I work for a company called Fuel Systems. We are being forced to move to an aluminized steel product to help in the reduction of rust on the inside of the tanks. We have a powder coat line that we put all our steel tanks through, and we’re finding that many, not all, of the aluminized tanks are showing blistering after final curing.
Q. I work for a company called Fuel Systems. We are a Tier one manufacturer of fuel tanks for the heavy truck industry. We are being forced to move to an aluminized steel product to help in the reduction of rust on the inside of the tanks. We have a powder coat line that we put all our steel tanks through, and we’re finding that many, not all, of the aluminized tanks are showing blistering after final curing.
A metallurgist looked at the surface and found that the blisters looked like small volcanoes. There were fisheyes as well. Most of the blistering occurs on the radius, and there is absolutely no blistering on the side heads which are blanked and formed. Our paint supplier, Valspar, has some specimens as well, but they have not turned up any answers.
I am not a chemist and I do not know the interactions of the aluminized steel with the bath or the powder coat. We have other aluminized tanks that show no blistering. We can put a steel tank in front and in the back of an aluminized tank and the only blistering will be found on the aluminized tank. We have tried preheating the tank to 400° and then painting, but there is no positive outcome. I am purchasing some MEK tomorrow and I am going to clean one tank and put the other through the wash to see if the problem may be impurities on the surface. I realize that the aluminum and steel create a unique environment for the paint process. If you can be of any help I would greatly appreciate your time. M.D.
A. Your description of the failure looking like “volcanoes” leads me to believe that these are pinholes and not blisters. Pinholes are breaches in the coating caused when a gas pierces the coating during the hardening process. Pinholes are caused by one, or more, of the following.

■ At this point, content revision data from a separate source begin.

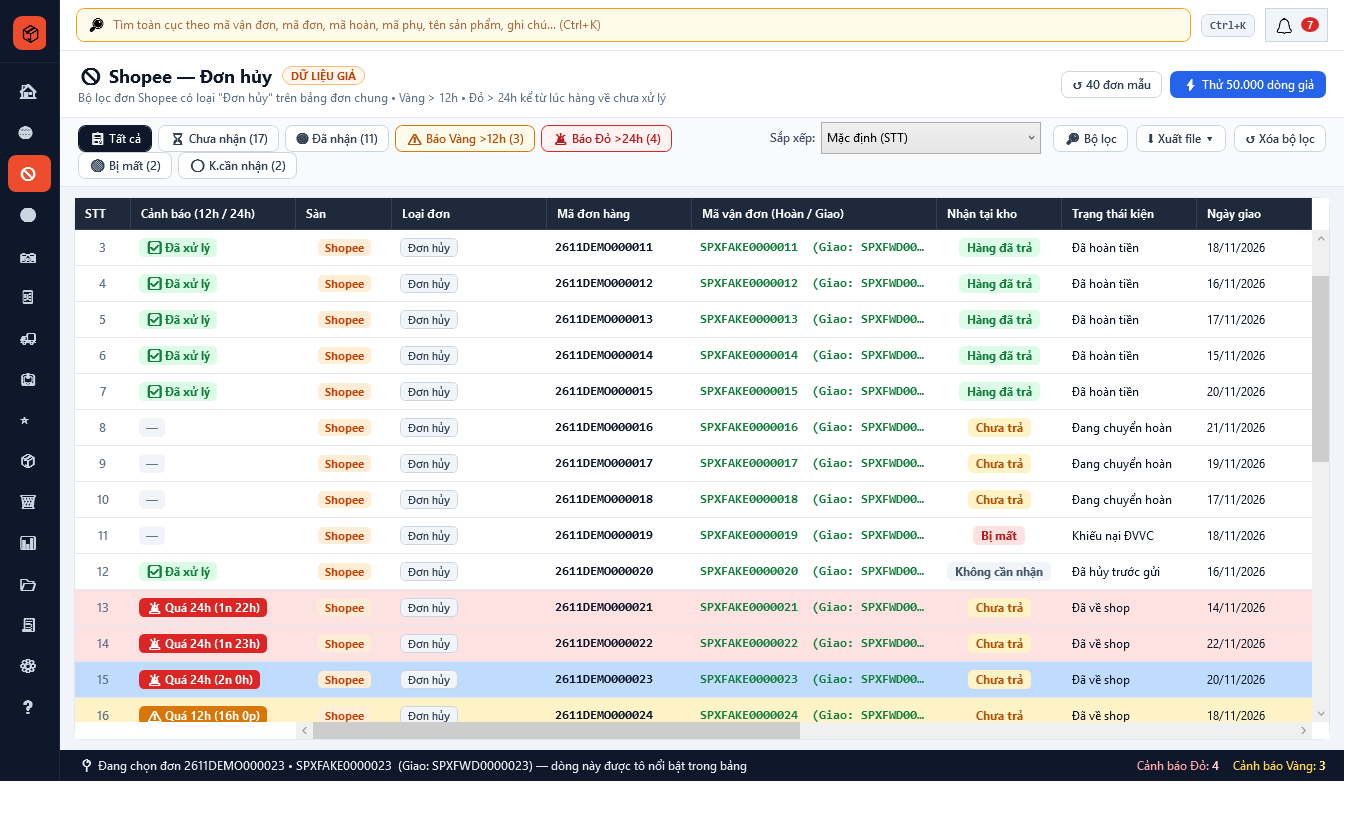
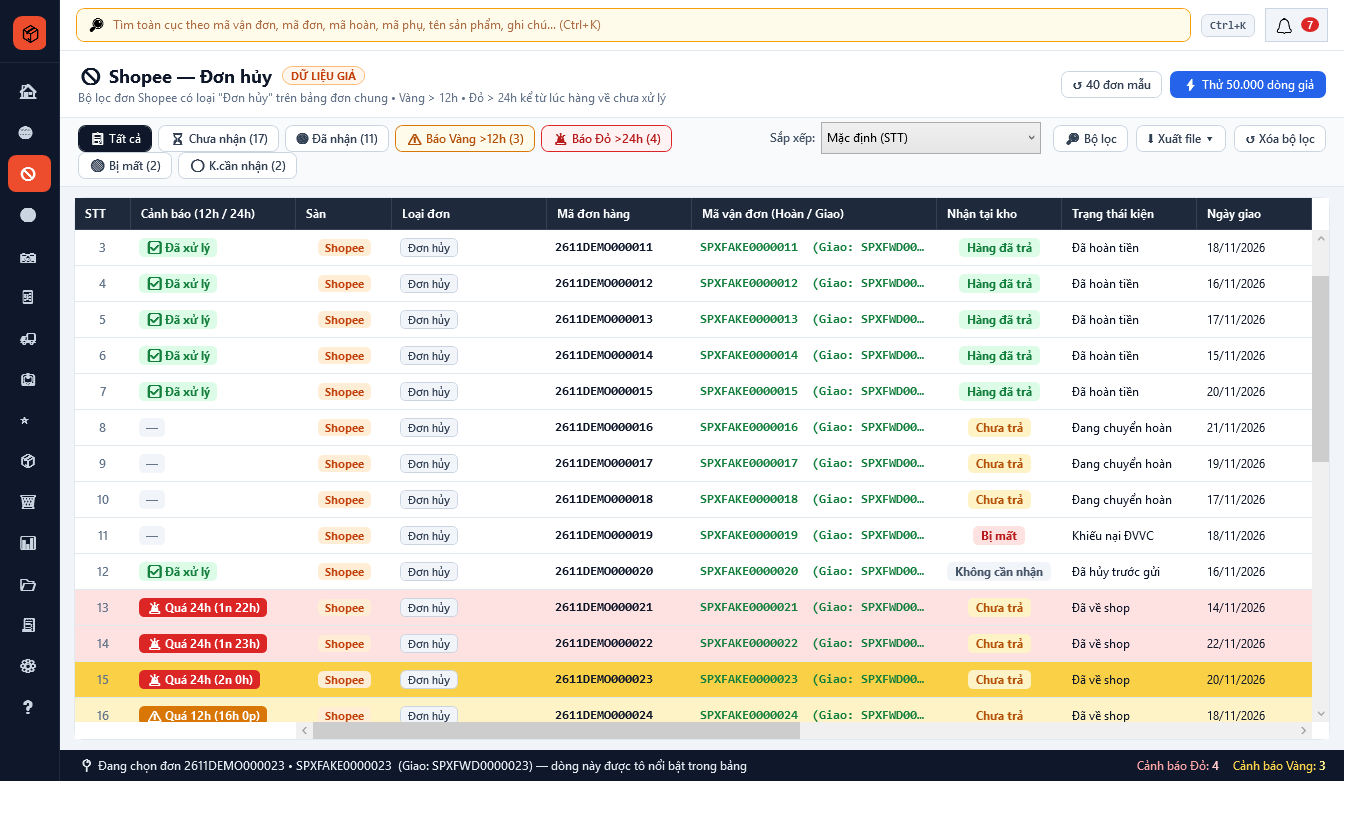
Windows: dong duoc mo nhay vang tren tung o (truoc do bi o tu to nen de mat)

Changed region(s): [[0.0309, 0.7927, 0.9882, 0.8537]]

diff --git a/v2/src/QuanLyHangHoan.App/Views/GridReveal.cs b/v2/src/QuanLyHangHoan.App/Views/GridReveal.cs
@@ -26,15 +26,41 @@ public static class GridReveal
     private static bool Flash(DataGrid grid, object row)
     {
         if (grid.ItemContainerGenerator.ContainerFromItem(row) is not DataGridRow container) return false;
-        var brush = new SolidColorBrush(Color.FromRgb(0xFA, 0xCC, 0x15)); // vàng đậm
-        container.Background = brush;
-        var anim = new ColorAnimation(Color.FromRgb(0xFA, 0xCC, 0x15), Color.FromArgb(0, 0xFA, 0xCC, 0x15), new Duration(TimeSpan.FromSeconds(3.5)))
+        // Các ô của dòng tự tô nền (màu "đang chọn") đè lên nền dòng, nên phải nháy ngay trên từng ô.
+        var cells = new List<DataGridCell>();
+        CollectCells(container, cells);
+        if (cells.Count == 0) return false;
+
+        var strong = Color.FromRgb(0xFA, 0xCC, 0x15);   // vàng đậm
+        var soft = Color.FromRgb(0xFE, 0xF3, 0xC7);     // vàng nhạt
+        var brush = new SolidColorBrush(strong);
+        // Nháy vàng đậm ↔ nhạt 3 lần (khoảng 2,4 giây) rồi mờ dần về màu "đang chọn".
+        var anim = new ColorAnimationUsingKeyFrames { Duration = TimeSpan.FromSeconds(3.4) };
+        double t = 0;
+        anim.KeyFrames.Add(new DiscreteColorKeyFrame(strong, KeyTime.FromTimeSpan(TimeSpan.FromSeconds(t))));
+        for (var i = 0; i < 3; i++)
         {
-            BeginTime = TimeSpan.FromSeconds(1.2) // giữ vàng đậm 1,2 giây rồi mờ dần
+            t += 0.4; anim.KeyFrames.Add(new LinearColorKeyFrame(soft, KeyTime.FromTimeSpan(TimeSpan.FromSeconds(t))));
+            t += 0.4; anim.KeyFrames.Add(new LinearColorKeyFrame(strong, KeyTime.FromTimeSpan(TimeSpan.FromSeconds(t))));
+        }
+        anim.KeyFrames.Add(new LinearColorKeyFrame(Color.FromArgb(0, 0xFA, 0xCC, 0x15), KeyTime.FromTimeSpan(TimeSpan.FromSeconds(3.4))));
+        anim.Completed += (_, _) =>
+        {
+            foreach (var c in cells) c.ClearValue(Control.BackgroundProperty);
         };
-        anim.Completed += (_, _) => container.ClearValue(Control.BackgroundProperty);
+        foreach (var c in cells) c.Background = brush;
         brush.BeginAnimation(SolidColorBrush.ColorProperty, anim);
         container.BringIntoView();
         return true;
+    }
+
+    private static void CollectCells(DependencyObject root, List<DataGridCell> cells)
+    {
+        for (var i = 0; i < VisualTreeHelper.GetChildrenCount(root); i++)
+        {
+            var child = VisualTreeHelper.GetChild(root, i);
+            if (child is DataGridCell cell) cells.Add(cell);
+            else CollectCells(child, cells);
+        }
     }
 }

Substrate failure (outgassing) occurs when the substrate is subjected to high temperatures in the powder coating cure oven. This can be corrected by preheating the product to release the gas before coating.
Surface contamination (oils and the like) can volatize in the cure oven. This can be corrected by removing these contaminants in the pretreatment system prior to powder coating.
Coating cure by-products can build up in thicker films. Reducing coating thickness and adjusting the cure oven temperature should correct this problem. Otherwise, evaluate other powder coating formulas to replace the one you are using.
You will have to run several well-thought-out design of experiments (DOE) processes to determine which of these may be the root cause of your problems. As a consolation, you should be aware that aluminized steel has been successfully powder coated for many years. Snowmobile and Jet Ski mufflers and exhaust systems are just a couple of examples of powder coated aluminized steel products. Therefore, I expect that you will solve your difficulties, as well.
Choosing the right conveyor system, coating technology, and ancillary equipment.
This alternative to TGIC-based polyester powder coatings offers similar performance and enhanced transfer efficiencies.
Simply heating up the substrate does not cure the coating. There are many variables to consider when choosing the best cure oven for your application...